1 October 2010 Memorial of St. Therese of the Child Jesus
Job 38: 1,12-21; 40:3-5; Psalm 139; Luke 10, 13-16
Let me take the homily today from the first reading because Job is my favorite character. The first reading is what we call the first part of three Yahweh speeches: it is a response of God to Job’s “accusation” that the world has no plan, direction or providence in the world. Why was this Job’s “accusation” of God? Let’s back track.
In the Prologue (Job 1:1 – 2:13), we hear about a story in heaven. Satan challenges God’s claim that Job will remain faithful to Him. Satan replies that he will definitely be loyal to Him because He gave Job everything he needs: a beautiful family and a secured life with property. Definitely, he will remain loyal to the hand that feeds him. But God stands His ground and challenges Satan to take all that Job has. So the wager in heaven begins, and the just Job is despoiled of everything.
In the succeeding parts, Job bitterly laments his lot. And three friends arrive to console and at the same time defend God. The underlying question is universal to all of us: Why do innocent and good people suffer tremendous pain and tragedy? Job struggles to understand God’s justice in the midst of his broken experience.
In the midst of this broken experience, Job’s view of the world is obscured by his own personal experience of injustice and tragedy. Just as his inner self is in chaos, so he interprets the world as without order, plan or direction.
So God responds for the first time to Job’s query. The first step is to bring Job outside of his “little world” and see the bigger picture. So Yahweh speaks out of the storm. In the Old Testament, God appears in strong storm terminology (Exodus 19, 17-20; Psalm 18:7-17). So Job is led by God to experience the mystery of the cosmos from its beginning. Job sees the primordial chaos which was brought to order by God, like a parent who is able to discipline a difficult child. And then Job sees that even the chaos within creation like the snow, hail, wind, and rain are all being “controlled by God” and managed by Him. Thus God’s concern is larger than Job’s humanity-centered preoccupation.
And thus Yahweh disproves Job’s claim. In fact, God now has shown Who is in charge of the natural cosmos, order, structure and regular operation; He will not revert creation to chaos. Centuries later, Albert Einstein discovers this architecture from the formulas that already govern nature since the beginning.
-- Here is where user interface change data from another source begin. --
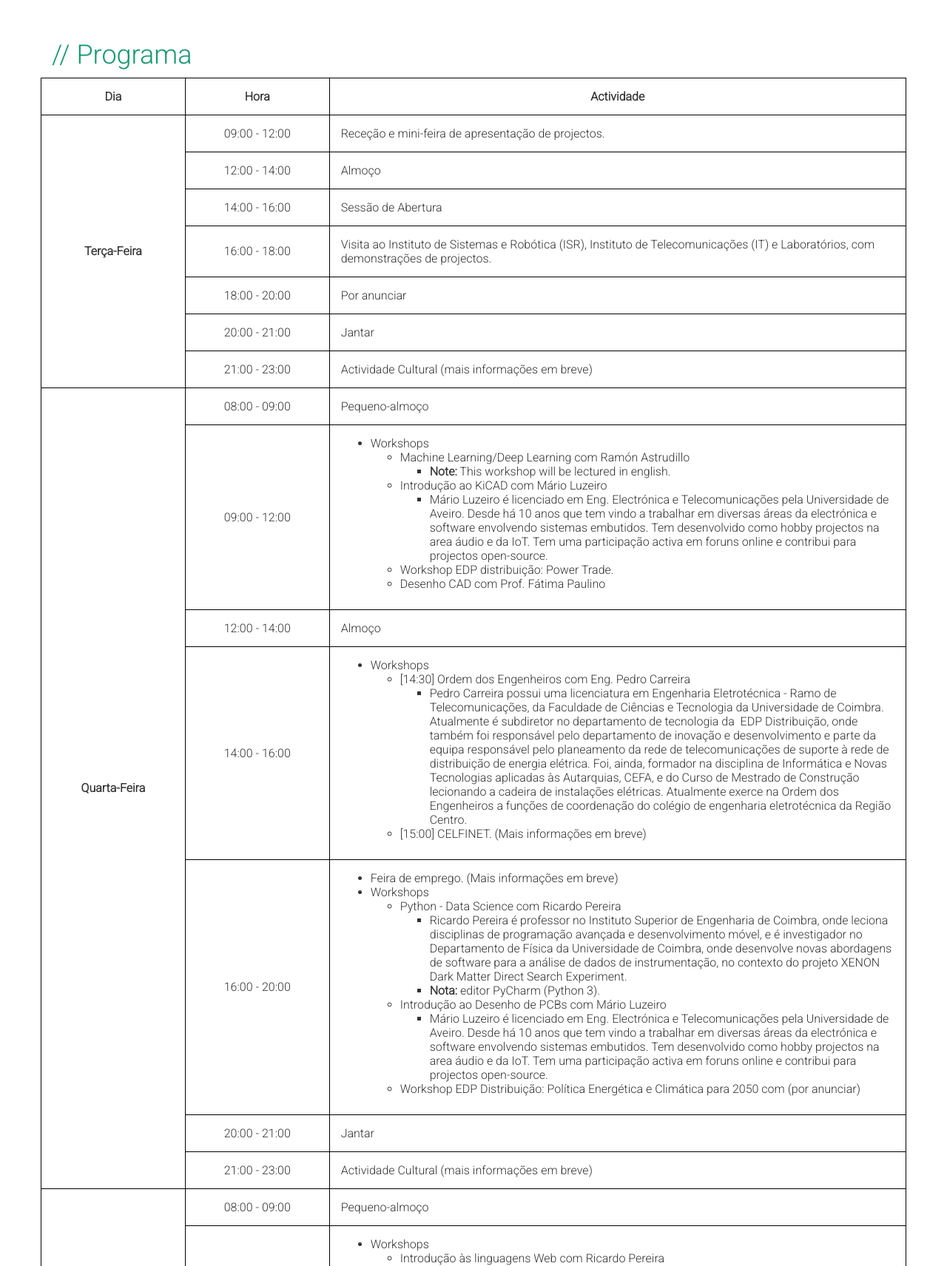
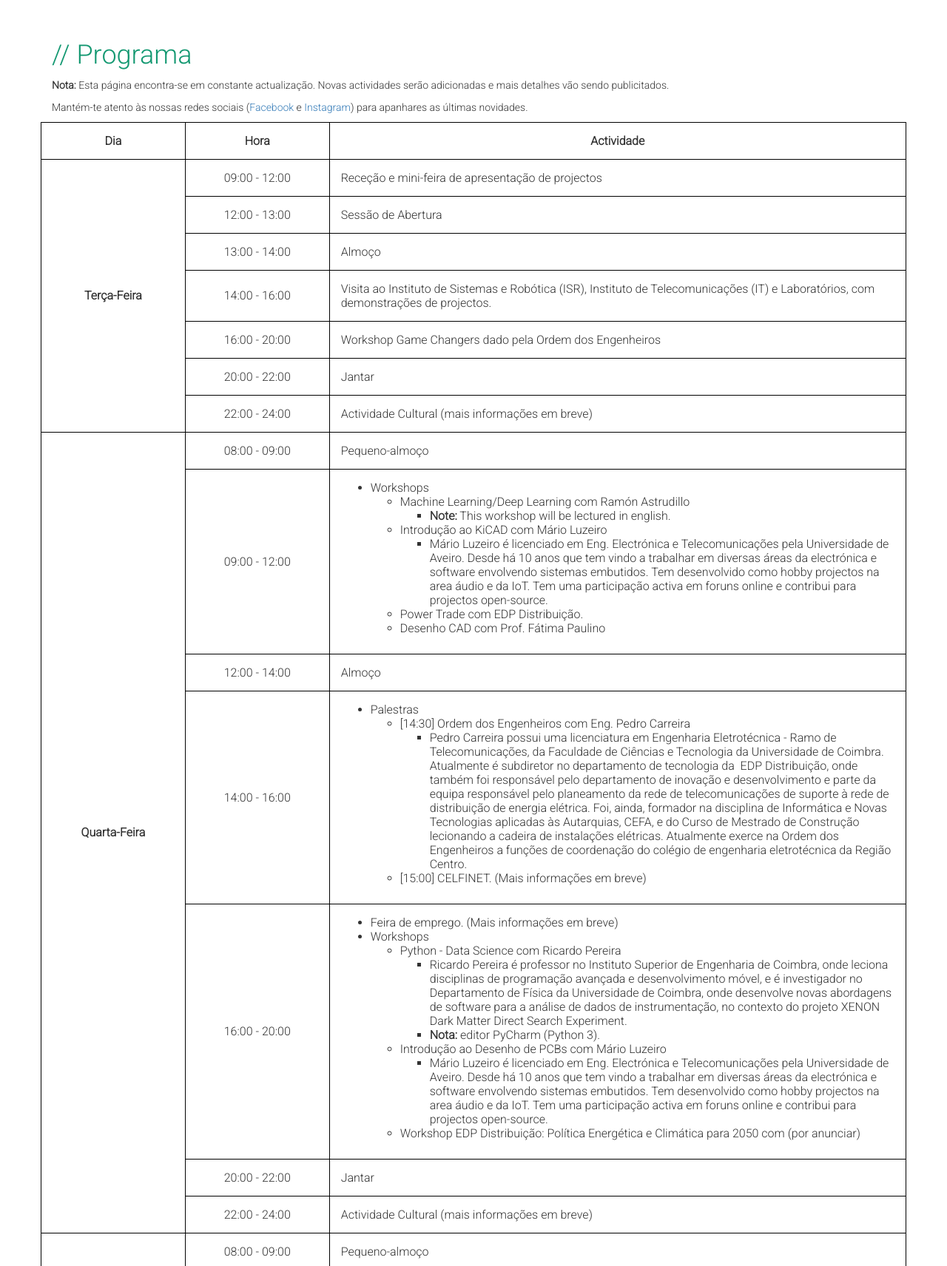
Before and after one commit to bluetrickpt/ENE3_17, a PHP site: page /program.php in a window 1280 px wide. Shown: the part 82-1794 px from the top of the page at 74% size. Run offline with PHP 8.4, Linux system fonts and the light colour scheme; some libraries are stand-ins or nearby versions.

Commit message:
Updates program

```diff
--- a/program.php
+++ b/program.php
@@ -28,9 +28,12 @@
 	<div class="container primary">
 		<h1 class="text-primary">Programa</h1>
 
+        <p><b>Nota:</b> Esta página encontra-se em constante actualização. Novas actividades serão adicionadas e mais
+        detalhes vão sendo publicitados.
+        <p>Mantém-te atento às nossas redes sociais (<a href="https://www.facebook.com/ene3.portugal">Facebook</a> e
+            <a href="https://www.instagram.com/ene3.2017/">Instagram</a>) para apanhares as últimas novidades.
 
         <div id="program_table"></div>
-
     </div>
 
 
--- a/table_program/table.html
+++ b/table_program/table.html
@@ -16,24 +16,21 @@
 
         <tr>
             <td>09:00 - 12:00</td>
-            <td class="activityDescription">Receção e mini-feira de apresentação de projectos.</td>
-
+            <td class="activityDescription">Receção e mini-feira de apresentação de projectos</td>
         </tr>
 
         <tr>
-            <td>12:00 - 14:00</td>
+            <td>12:00 - 13:00</td>
+            <td class="activityDescription">Sessão de Abertura</td>
+        </tr>
+
+        <tr>
+            <td>13:00 - 14:00</td>
             <td class="activityDescription">Almoço</td>
-
         </tr>
 
         <tr>
             <td>14:00 - 16:00</td>
-            <td class="activityDescription">Sessão de Abertura</td>
-
-        </tr>
-
-        <tr>
-            <td>16:00 - 18:00</td>
             <td class="activityDescription">
                 Visita ao Instituto de Sistemas e Robótica (ISR), Instituto de Telecomunicações (IT) e Laboratórios, com demonstrações de projectos.
             </td>
@@ -41,19 +38,21 @@
         </tr>
 
         <tr>
-            <td>18:00 - 20:00</td>
-            <td class="activityDescription">Por anunciar</td>
+            <td>16:00 - 20:00</td>
+            <td class="activityDescription">
+                Workshop Game Changers dado pela Ordem dos Engenheiros
+            </td>
 
         </tr>
 
         <tr>
-            <td>20:00 - 21:00</td>
+            <td>20:00 - 22:00</td>
             <td class="activityDescription">Jantar</td>
 
         </tr>
 
         <tr>
-            <td>21:00 - 23:00</td>
+            <td>22:00 - 24:00</td>
             <td class="activityDescription">Actividade Cultural (mais informações em breve)</td>
 
         </tr>
@@ -92,7 +91,7 @@
                             </li>
                         </ul>
                         <li>
-                            Workshop EDP distribuição: Power Trade.
+                            Power Trade com EDP Distribuição.
                         </li>
                         <li>
                             Desenho CAD com Prof. Fátima Paulino
@@ -114,7 +113,7 @@
             <td>14:00 - 16:00</td>
             <td class="activityDescription">
                 <ul>
-                    <li>Workshops</li>
+                    <li>Palestras</li>
                     <ul>
                         <li>[14:30] Ordem dos Engenheiros com Eng. Pedro Carreira</li>
                         <ul>
@@ -184,13 +183,13 @@
 
 
         <tr>
-            <td>20:00 - 21:00</td>
+            <td>20:00 - 22:00</td>
             <td class="activityDescription">Jantar</td>
 
         </tr>
 
         <tr>
-            <td>21:00 - 23:00</td>
+            <td>22:00 - 24:00</td>
             <td class="activityDescription">Actividade Cultural (mais informações em breve)</td>
         </tr>
 
@@ -326,12 +325,12 @@
 
 
         <tr>
-            <td>20:00 - 21:00</td>
+            <td>20:00 - 22:00</td>
             <td class="activityDescription">Jantar</td>
         </tr>
 
         <tr>
-            <td>21:00 - 23:00</td>
+            <td>22:00 - 24:00</td>
             <td class="activityDescription">Actividade Cultural. (Mais informações em breve)</td>
         </tr>
 
@@ -346,7 +345,7 @@
         </tr>
 
         <tr>
-            <td>09:00 - 12:30</td>
+            <td>09:00 - 13:00</td>
             <td class="activityDescription">
                 <ul>
                     <li>Sessão de Recrutamento</li>
```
And thus, Job’s response was awe and wonder. All he can do was a deferential gesture. He has been caught up into the mystery of God and the universe. It is a stance acknowledging one’s “smallness” to God’s immensity.
Chaos is also experienced within our selves. It is experienced as disorder, confusion and personal turmoils, whether identified or not. Sickness and any form of death is an experience of disintegration. What has been whole, as health, is now being threatened. In the larger context, we experience lawlessness, anarchy and war. And in the midst of this, we are like Job who cry out in despair; accusing God that there is no plan or direction to the world.
But when we experience God in some awesome way, we are brought to a reverential silence and respect. Despite questions, as the suffering of the innocent, find no concrete answer, we begin to trust the Lord who is larger than our lives. We trust that the Lord has a resolution to our dissonance.
However, we discover in the process of asking and proceeding with our lives in spite of our unanswered questions is a response of God outside of our expectation. Instead of a reply to the “whys” of our lives, He responds, “Me too. I suffered. I was crucified. I too died from the hands of the people I love. I too asked that question.”
In other words, what satisfies us in the midst of turmoil and death is not an argument or an explanation. But someone who empathizes with us: when someone’s heart speaks to our heart; when our heart finds the heart of God; but more appropriately, when God’s heart find ours.